### WHAT NEEDS TO BE DONE
Anywhere the string "system" shows up in the listing below, copy the line it is in.

—————

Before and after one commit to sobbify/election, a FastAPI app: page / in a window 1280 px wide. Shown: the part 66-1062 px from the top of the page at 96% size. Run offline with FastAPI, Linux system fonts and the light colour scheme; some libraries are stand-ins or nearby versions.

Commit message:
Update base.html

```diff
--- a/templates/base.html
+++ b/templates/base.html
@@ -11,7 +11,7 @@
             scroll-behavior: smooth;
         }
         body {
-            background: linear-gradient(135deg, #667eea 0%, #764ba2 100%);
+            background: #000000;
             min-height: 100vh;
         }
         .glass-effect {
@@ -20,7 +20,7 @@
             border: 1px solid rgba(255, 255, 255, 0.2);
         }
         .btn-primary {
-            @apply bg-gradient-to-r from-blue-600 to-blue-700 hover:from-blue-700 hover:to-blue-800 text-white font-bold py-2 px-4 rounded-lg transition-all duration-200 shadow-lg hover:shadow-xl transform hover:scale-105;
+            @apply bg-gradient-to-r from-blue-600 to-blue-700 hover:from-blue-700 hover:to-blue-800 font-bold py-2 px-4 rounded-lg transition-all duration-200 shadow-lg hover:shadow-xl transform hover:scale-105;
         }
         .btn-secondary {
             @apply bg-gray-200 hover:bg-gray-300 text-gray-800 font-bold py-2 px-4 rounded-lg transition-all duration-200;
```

—————

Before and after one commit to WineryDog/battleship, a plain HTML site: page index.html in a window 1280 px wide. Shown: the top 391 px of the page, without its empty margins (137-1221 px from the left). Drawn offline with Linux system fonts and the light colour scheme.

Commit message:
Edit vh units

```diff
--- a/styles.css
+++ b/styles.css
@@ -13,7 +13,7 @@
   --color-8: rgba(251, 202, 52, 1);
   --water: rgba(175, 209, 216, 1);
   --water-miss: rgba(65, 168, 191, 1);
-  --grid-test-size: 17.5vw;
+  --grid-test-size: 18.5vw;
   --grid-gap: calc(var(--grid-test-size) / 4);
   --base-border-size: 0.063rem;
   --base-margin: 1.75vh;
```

—————

### RESULT FOR THIS EXERCISE
Before and after one commit to sobbify/election, a FastAPI app: page / in a window 1280 px wide. Shown: the part 66-1062 px from the top of the page at 96% size. Run offline with FastAPI, Linux system fonts and the light colour scheme; some libraries are stand-ins or nearby versions.
Before and after one commit to WineryDog/battleship, a plain HTML site: page index.html in a window 1280 px wide. Shown: the top 391 px of the page, without its empty margins (137-1221 px from the left). Drawn offline with Linux system fonts and the light colour scheme.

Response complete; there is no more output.